Saturday, August 31, 2019
One of the best-remembered sections of The Vindicator was its Rotogravure section.
The section was called “the Brown Section” because sepia tone was used to print it. Sepia toning was used by newspapers across the country as a specialized treatment to give a black-and-white photographic print a warmer tone.
Nov. 7, 1926: The Vindicator printed its first Rotogravure section.
1936: The Rotogravure becomes one of the featured sections of The Vindicator’s Sunday paper.
April 8, 1945: Rotogravure featured pictures of Mahoning Valley residents attending or leaving Easter Sunday services. The also was a photo essay on the battle of Iwo Jima during World War II’s Pacific Theater.
May 16, 1954: A feature on the fight for control of the New York Central Railroad; several photos on the sixth anniversary of the nation of Israel; and photos of a USO show at Youngstown Municipal Airport.
July 15, 1956: A feature on NBC Television spending six days in Youngstown to film a segment for its “Home” show of people living and working in the city, a symbol of “American in transition.”
Aug. 23, 1965: Photo essay of the historic Harvey S. Firestone homestead on state Route 14 east of Columbiana. There also were several photos of highway construction along Interstate 80 south that will carry traffic between Youngstown east to Akron and the sprawling General Motors plant at Lordstown in the west.
Oct. 6, 1968: Photo essay on construction work on a 4.8-mile section of state Route 11 east to the south of Lisbon. Route 11 runs north-south from Lake Erie in Ashtabula County to the Ohio River in Columbiana County.
1970s: The Rotogravure begins printing color pictures. The section is now called the Pictorial Section.
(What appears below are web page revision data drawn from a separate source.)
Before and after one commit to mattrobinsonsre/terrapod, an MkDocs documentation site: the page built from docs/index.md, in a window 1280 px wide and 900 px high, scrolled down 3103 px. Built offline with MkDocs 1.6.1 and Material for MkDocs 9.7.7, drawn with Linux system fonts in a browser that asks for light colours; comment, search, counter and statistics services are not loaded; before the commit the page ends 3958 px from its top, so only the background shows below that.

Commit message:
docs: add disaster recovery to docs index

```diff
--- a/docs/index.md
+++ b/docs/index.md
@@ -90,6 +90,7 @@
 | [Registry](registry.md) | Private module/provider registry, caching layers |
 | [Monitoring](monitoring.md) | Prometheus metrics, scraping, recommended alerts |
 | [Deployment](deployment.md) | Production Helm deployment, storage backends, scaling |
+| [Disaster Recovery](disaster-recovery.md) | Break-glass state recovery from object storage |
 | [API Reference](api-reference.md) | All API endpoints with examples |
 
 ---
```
May 6, 1973: Photo essay by Vindicator photographer Lloyd R. Jones on Youngstown police handling a burglary-in-progress call. United Press International sends a photo feature on the public life of Academy Award-winner Marlon Brando.
May 13, 1973: Photo essay by Vindicator photographer Edward A. Shuba on the world’s largest “can opener” invented by Mike Ramun, owner of Allied Erecting and Dismantling on Poland Avenue in Youngstown. The patented device, suspended from a tall boom on a crane weighted with a wrecking ball, could cut and sheer tall metal containers, such as storage tanks, where the metal could be removed by ground crews.
Jan. 8, 1978: Photo essay by Jones of American artist Alfred Leslie when he arrived as the first artist-in-residence at Youngstown State University. The section also featured photos of Jennifer Hanuschak of Austintown and her parents. Jennifer was the local March of Dimes poster child.
Jan. 15, 1978: Photo essay on Nigerian clothing and artifacts by Martha McSwain of Farrell, Pa., a former Youngstown teacher. McSwain brought to the area a Nigerian woman, Francisca Alama, who helped local residents learn more about African customs.
June 9, 1985: Photo essay on Canfield’s Cynthia Irene Peters and her reign as Ohio’s Junior Miss. She would go on to compete in Mobile, Ala., that year for the America Junior Miss title.
Feb. 16, 1986: Photo essay on bridal designer Demetrios James Elias, who came to Warren 15 years ago from Greece. He was the name behind Ilissa Bridal of New York, with several outlets in the U.S. and Canada. He attended Warren Harding High School and then YSU.
July 1986: The last Rotogravure section is printed, featuring how The Vindicator is put together. It features photos of personnel in the newsroom, mailroom, press room and advertising department.